* EXERCISE PROMPT
Below are records with pictures in them; print them exactly, omitting the pictures.
*** Opening of MATERIAL FOR THIS EXERCISE ***
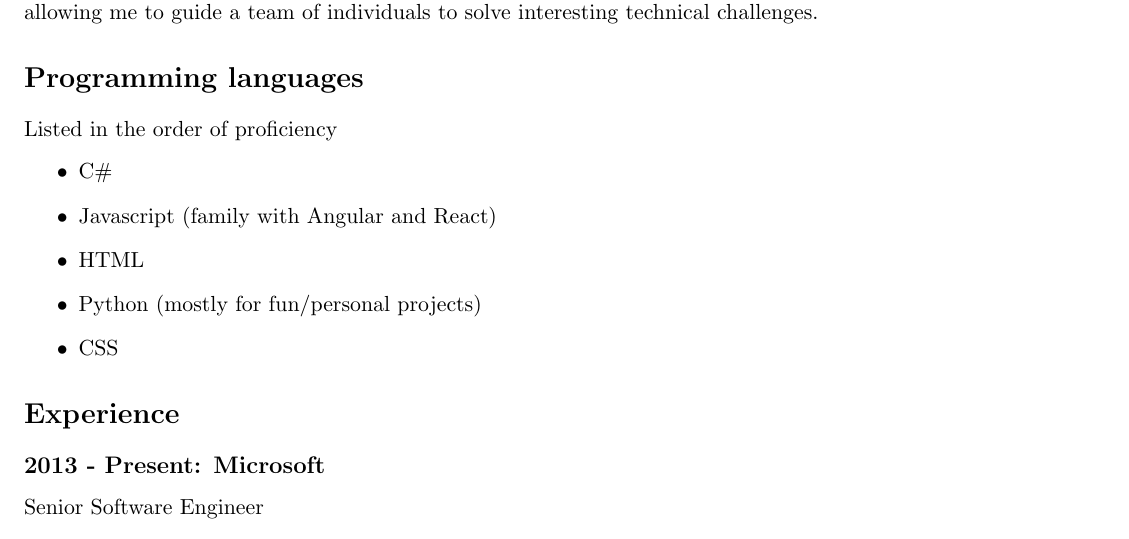
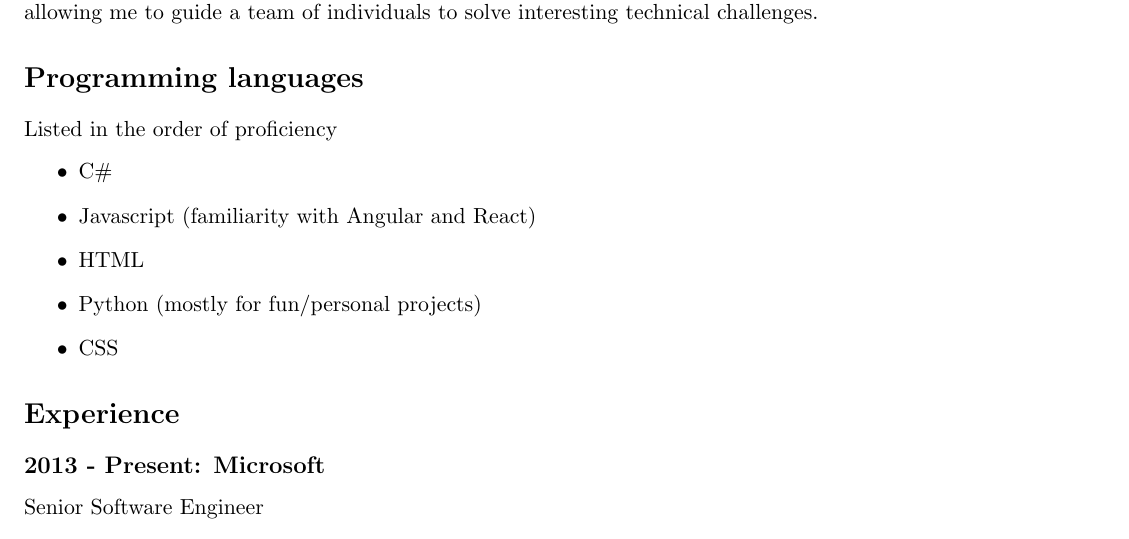
Before and after one commit to nertim/resume, a LaTeX CV (resume.tex): part of page 1 of 2, cut so that both start at the same text. Compiled offline with pdfLaTeX.

Commit message:
Fix spelling error

```diff
--- a/resume.tex
+++ b/resume.tex
@@ -17,7 +17,7 @@
     Listed in the order of proficiency
         \begin{itemize}
             \item C\#
-            \item Javascript (family with Angular and React)
+            \item Javascript (familiarity with Angular and React)
             \item HTML
             \item Python (mostly for fun/personal projects)
             \item CSS
```
Also changed, not shown: readme.md, resume.pdf.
*** Close of MATERIAL FOR THIS EXERCISE ***
* RESPONSE TO THIS TASK
Before and after one commit to nertim/resume, a LaTeX CV (resume.tex): part of page 1 of 2, cut so that both start at the same text. Compiled offline with pdfLaTeX.

Commit message:
Fix spelling error

```diff
--- a/resume.tex
+++ b/resume.tex
@@ -17,7 +17,7 @@
     Listed in the order of proficiency
         \begin{itemize}
             \item C\#
-            \item Javascript (family with Angular and React)
+            \item Javascript (familiarity with Angular and React)
             \item HTML
             \item Python (mostly for fun/personal projects)
             \item CSS
```
Also changed, not shown: readme.md, resume.pdf.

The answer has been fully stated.